Modern worlds. At this time, art, science and
magic intermingled freely; and polymath
artists such as Leonardo da Vinci applied
a critical eye not just to drawing, painting
and sculpture but to architecture, mechanics,
natural science and astronomy, finding
correlations between all these elements.
Climbdown (detail)
Pencil, gouache and watercolour paint on paper. 1090 x 2640mm
Such a holistic vision is embedded in West’s
drawing practice, in which art and life are
intimately connected. Her forms often derive
from culinary equipment including funnels,
sieves and moulds, which link to her love of
cooking and are a reflection of her domestic
life. They are also related to a personal
history - people she knows and places she
has visited. However, they appear as regular,
geometrical forms, which can be read
equally as ambitious architectural models
or planetary systems, slipping easily from a
domestic and personal to a monumental and
universal scale.
from her diaries, transcriptions of other
people’s poems and writings on art, images,
magazine articles, exhibition pamphlets
and sketches, creating connections and
juxtapositions between seemingly disparate
parts. These are interspersed with recipes,
both for the preparation of food and for art

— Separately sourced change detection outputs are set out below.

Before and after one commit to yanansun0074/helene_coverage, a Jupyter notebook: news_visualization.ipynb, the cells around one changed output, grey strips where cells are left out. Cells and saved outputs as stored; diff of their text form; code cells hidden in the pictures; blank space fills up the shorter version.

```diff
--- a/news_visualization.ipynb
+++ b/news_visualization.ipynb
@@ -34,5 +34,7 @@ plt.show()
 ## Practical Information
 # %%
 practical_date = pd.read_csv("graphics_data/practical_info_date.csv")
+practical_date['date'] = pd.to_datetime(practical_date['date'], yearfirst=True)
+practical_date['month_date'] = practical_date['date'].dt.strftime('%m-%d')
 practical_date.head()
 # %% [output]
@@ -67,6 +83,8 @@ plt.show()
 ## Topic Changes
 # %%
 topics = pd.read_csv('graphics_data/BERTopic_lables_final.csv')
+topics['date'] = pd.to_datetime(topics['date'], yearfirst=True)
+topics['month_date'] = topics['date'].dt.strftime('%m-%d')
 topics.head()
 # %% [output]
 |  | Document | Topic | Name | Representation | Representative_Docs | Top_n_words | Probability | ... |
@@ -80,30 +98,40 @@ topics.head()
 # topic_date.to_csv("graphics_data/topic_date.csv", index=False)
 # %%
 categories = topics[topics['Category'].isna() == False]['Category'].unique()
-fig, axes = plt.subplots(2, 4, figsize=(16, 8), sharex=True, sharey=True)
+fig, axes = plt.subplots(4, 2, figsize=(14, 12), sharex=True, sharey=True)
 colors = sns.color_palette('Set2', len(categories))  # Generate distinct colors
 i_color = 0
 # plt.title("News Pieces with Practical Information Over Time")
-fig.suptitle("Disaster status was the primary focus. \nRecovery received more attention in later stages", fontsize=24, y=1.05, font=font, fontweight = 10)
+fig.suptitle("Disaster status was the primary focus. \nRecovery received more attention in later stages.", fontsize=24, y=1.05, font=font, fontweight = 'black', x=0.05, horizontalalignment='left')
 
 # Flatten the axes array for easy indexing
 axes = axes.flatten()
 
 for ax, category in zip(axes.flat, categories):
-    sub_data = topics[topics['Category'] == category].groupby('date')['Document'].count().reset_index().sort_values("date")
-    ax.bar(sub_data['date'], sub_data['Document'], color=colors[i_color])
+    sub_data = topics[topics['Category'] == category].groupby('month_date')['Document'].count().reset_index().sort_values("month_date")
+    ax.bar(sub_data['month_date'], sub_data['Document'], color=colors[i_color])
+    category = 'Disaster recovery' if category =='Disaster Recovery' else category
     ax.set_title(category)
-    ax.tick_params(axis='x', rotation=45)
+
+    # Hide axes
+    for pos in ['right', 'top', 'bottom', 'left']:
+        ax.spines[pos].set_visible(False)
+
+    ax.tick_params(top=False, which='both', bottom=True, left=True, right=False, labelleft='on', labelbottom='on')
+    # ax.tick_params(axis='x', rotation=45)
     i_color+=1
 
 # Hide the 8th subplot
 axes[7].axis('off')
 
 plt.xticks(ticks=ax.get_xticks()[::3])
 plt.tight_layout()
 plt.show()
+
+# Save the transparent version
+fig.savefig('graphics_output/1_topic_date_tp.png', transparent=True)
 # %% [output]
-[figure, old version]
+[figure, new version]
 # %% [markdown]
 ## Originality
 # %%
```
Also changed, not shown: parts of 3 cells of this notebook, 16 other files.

materials and processes, and with other lists
of words and phrases, generated by the artist
and associated with a particular subject.
The same elements reappear in different
notebooks, reordered and combined with
new insertions, suggesting an evolving
network of associated ideas.
West considers cookery as akin to drawing:
a mixture of science and alchemy, system and
intuition. It is bound by rules and limitations,
starting with a list of ingredients, which must
be carefully measured and prepared, a
range of implements with which to channel
different elements, and basic instructions as
to how they should be combined. Once
these principles have been mastered, the
ingredients can be endlessly varied and
remixed to create increasingly subtle and
complex blends of flavour. It’s products are
transient pleasures, perfect in the moment,
but disappearing quickly to be made all over
For West, the studio or gallery becomes
a contemplative environment, a place for
mental as well as physical projection. Over
the course of days and weeks, she weaves
intricate networks of lines across the space
allowing forms to develop. They emerge and
recede into the ether like passing thoughts
and dreams.
For West, both cooking and art are physical
manifestations of a state of mind. Alongside
her drawing practice she maintains a series
of notebooks in which she sifts and organises
significant elements and observations from her
everyday life. She gathers together extracts
Savarin mould
Pencil on gesso on paper. 630 x1000mm
Kugelhopf mould (detail)
Pencil on gesso on paper. 630 x 1000mm
Projection - Jenny West
Published to coincide with the exhibition
Projection at
Leeds, September 2012
Designed by Matt West
Printed by Hato Press
Text © Sophie Raikes, 2012
Artworks © Jenny West, 2012
Printed in an edition of 250